Her arguments boil down to maximizing the FTC’s discretion.
Last year, our “FTC: Technology & Reform” Project issued a 40 page report detailing how the FTC’s unchecked discretion may harm consumers. Most importantly, the FTC has pushed the boundaries of the law through consent agreements, with essentially no judicial oversight. Yet Chairman Ramirez insists the agency needs more discretion.
This problem is most acute in Consumer Protection.
First, let me say that even more than in competition cases, the large majority of Consumer Protection cases are uncontroversial and require no methodological overhaul. Deception cases, like fraud or placing unauthorized charges on bills, are usually straightforward.
But the FTC is increasingly dealing with more complex cases. The FTC is using its unfairness authority and stretching its deception authority to determine when ambiguous conduct harms consumers. The process is opaque. The Commission’s discretion is unchecked.
Consider the recent Apple case. The FTC concluded that Apple’s design of its billing interface insufficiently disclosed to iTunes users when their kids, not Apple, might make charges. Apple left parents’ accounts open to make more purchases for a brief window. This balanced convenience for all users with unauthorized charges by children.
The economic framework to assess that balancing was built right into the statute. But STILL, that didn’t make it into the majority’s decision.
The majority treated Apple’s design decisions as if Apple were cramming its own unauthorized charges. The majority saw no redeeming benefit to Apple’s design.

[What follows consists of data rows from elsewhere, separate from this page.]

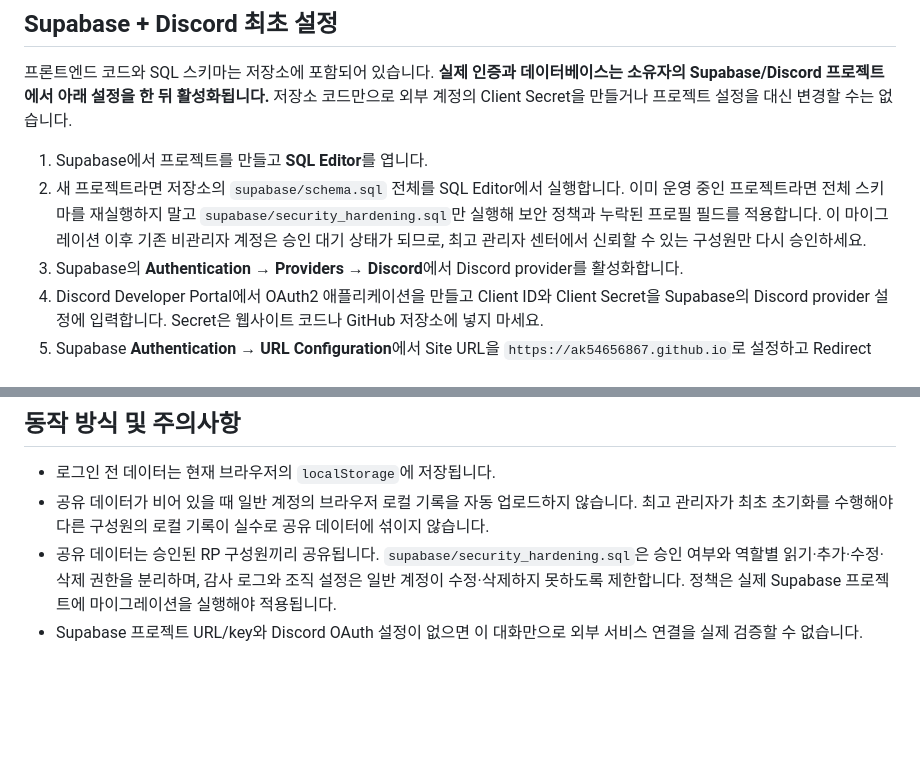
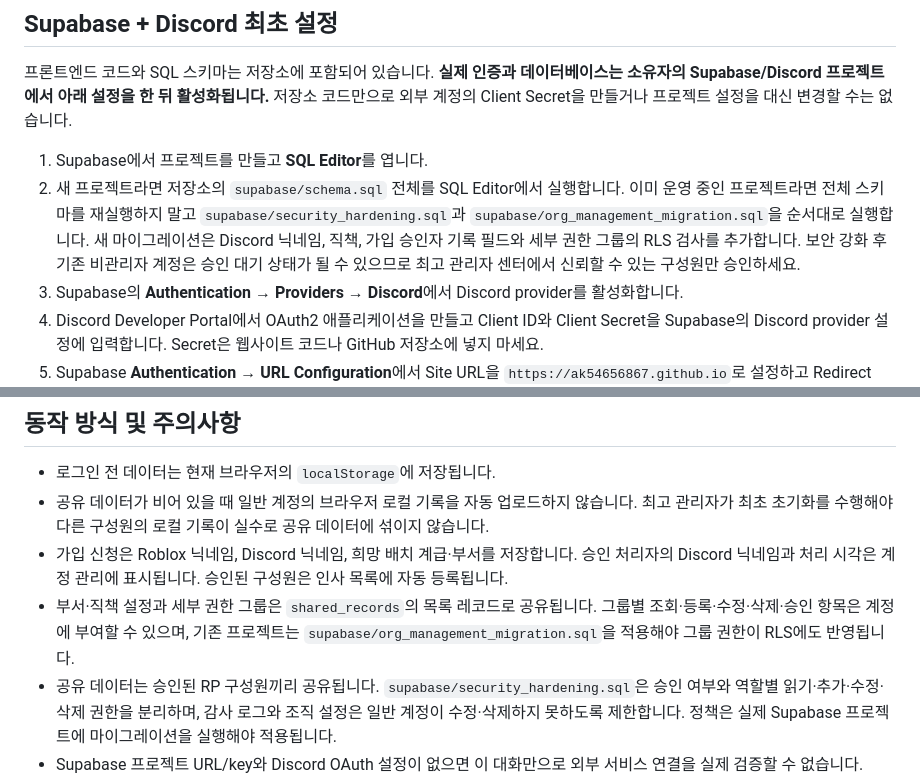
Before and after one commit to ak54656867/police-rp-intranet, a Markdown page: README.md, 2 parts joined by grey strips. Drawn GitHub-style; blank space fills up the shorter version.

Commit message:
Document onboarding and organization migration

```diff
--- a/README.md
+++ b/README.md
@@ -11,7 +11,7 @@ https://ak54656867.github.io/police-rp-intranet/
 프론트엔드 코드와 SQL 스키마는 저장소에 포함되어 있습니다. **실제 인증과 데이터베이스는 소유자의 Supabase/Discord 프로젝트에서 아래 설정을 한 뒤 활성화됩니다.** 저장소 코드만으로 외부 계정의 Client Secret을 만들거나 프로젝트 설정을 대신 변경할 수는 없습니다.
 
 1. Supabase에서 프로젝트를 만들고 **SQL Editor**를 엽니다.
-2. 새 프로젝트라면 저장소의 `supabase/schema.sql` 전체를 SQL Editor에서 실행합니다. 이미 운영 중인 프로젝트라면 전체 스키마를 재실행하지 말고 `supabase/security_hardening.sql`만 실행해 보안 정책과 누락된 프로필 필드를 적용합니다. 이 마이그레이션 이후 기존 비관리자 계정은 승인 대기 상태가 되므로, 최고 관리자 센터에서 신뢰할 수 있는 구성원만 다시 승인하세요.
+2. 새 프로젝트라면 저장소의 `supabase/schema.sql` 전체를 SQL Editor에서 실행합니다. 이미 운영 중인 프로젝트라면 전체 스키마를 재실행하지 말고 `supabase/security_hardening.sql`과 `supabase/org_management_migration.sql`을 순서대로 실행합니다. 새 마이그레이션은 Discord 닉네임, 직책, 가입 승인자 기록 필드와 세부 권한 그룹의 RLS 검사를 추가합니다. 보안 강화 후 기존 비관리자 계정은 승인 대기 상태가 될 수 있으므로 최고 관리자 센터에서 신뢰할 수 있는 구성원만 승인하세요.
 3. Supabase의 **Authentication → Providers → Discord**에서 Discord provider를 활성화합니다.
 4. Discord Developer Portal에서 OAuth2 애플리케이션을 만들고 Client ID와 Client Secret을 Supabase의 Discord provider 설정에 입력합니다. Secret은 웹사이트 코드나 GitHub 저장소에 넣지 마세요.
 5. Supabase **Authentication → URL Configuration**에서 Site URL을 `https://ak54656867.github.io`로 설정하고 Redirect URLs에 `https://ak54656867.github.io/police-rp-intranet/`를 추가합니다. Discord Developer Portal의 OAuth2 Redirect URL에는 Supabase가 표시하는 callback URL을 입력합니다(일반적으로 `https://<project-ref>.supabase.co/auth/v1/callback`).
@@ -52,6 +52,8 @@ where id = '<검증한 auth_user_uuid>';
 
 - 로그인 전 데이터는 현재 브라우저의 `localStorage`에 저장됩니다.
 - 공유 데이터가 비어 있을 때 일반 계정의 브라우저 로컬 기록을 자동 업로드하지 않습니다. 최고 관리자가 최초 초기화를 수행해야 다른 구성원의 로컬 기록이 실수로 공유 데이터에 섞이지 않습니다.
+- 가입 신청은 Roblox 닉네임, Discord 닉네임, 희망 배치 계급·부서를 저장합니다. 승인 처리자의 Discord 닉네임과 처리 시각은 계정 관리에 표시됩니다. 승인된 구성원은 인사 목록에 자동 등록됩니다.
+- 부서·직책 설정과 세부 권한 그룹은 `shared_records`의 목록 레코드로 공유됩니다. 그룹별 조회·등록·수정·삭제·승인 항목은 계정에 부여할 수 있으며, 기존 프로젝트는 `supabase/org_management_migration.sql`을 적용해야 그룹 권한이 RLS에도 반영됩니다.
 - 공유 데이터는 승인된 RP 구성원끼리 공유됩니다. `supabase/security_hardening.sql`은 승인 여부와 역할별 읽기·추가·수정·삭제 권한을 분리하며, 감사 로그와 조직 설정은 일반 계정이 수정·삭제하지 못하도록 제한합니다. 정책은 실제 Supabase 프로젝트에 마이그레이션을 실행해야 적용됩니다.
 - Supabase 프로젝트 URL/key와 Discord OAuth 설정이 없으면 이 대화만으로 외부 서비스 연결을 실제 검증할 수 없습니다.
 - 가상 역할극 용도로만 사용하세요. 실제 개인정보, 실제 사건 정보, 민감한 경찰 정보를 입력하지 마세요.
```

But as any user of an Apple product can attest, design is everything. Apple faced real trade-offs about exactly how and when to notify customers that they may be charging themselves.
Section 5(n) says a practice cannot be held “unfair” if whatever harm it causes is “outweighed by countervailing benefits to consumers or to competition.” The FTC simply ignored this requirement.
The FTC often does the same in privacy and data security cases, where it’s not clear what’s really best for consumers. Of course, stolen data can harm consumers, but so can spending too much protecting against it or limiting otherwise desirable product features.
The outcome of the Apple case was possible only because it never went before a judge. It was just a settlement. The only balancing the Commission had to do was convince Apple to settle rather than litigate.
That doesn’t fulfill the Commission’s statutory balancing obligation. The majority pushed the law as far as it could without Apple balking. Beyond a certain point, Apple didn’t care anymore how the FTC justified or explained its decision.
This happens all the time in privacy and data security cases. The Commission explains little of its analysis because it doesn’t have to. Commissioner Wright’s dissent is a breath of fresh air. It forced the majority to at least mount a defense that was not embarrassing. But this is a much lower bar than what a court would require.
The FTC calls this “common law.” But what’s missing is a true, rigorous adversarial process. If Wright’s dissent had any real possibility of becoming the blueprint for a court to overrule the majority, is there any doubt there would be better cases, more dissents, and better-argued majority opinions?
Increasingly, the Commission isn’t weighing harms with benefits, isn’t focusing on real problems, and isn’t tailoring remedies to each case.
Instead of protecting consumers, the Commission presuming to choose for them in ways that economics suggests will actually hurt them. The Commission is ignoring both sound economics and the text of the statute itself. The two go hand in hand.
If the courts won’t force the FTC to start taking its statutory mandate seriously, Congress must.
Manne is available for comment at firstname.lastname@example.org.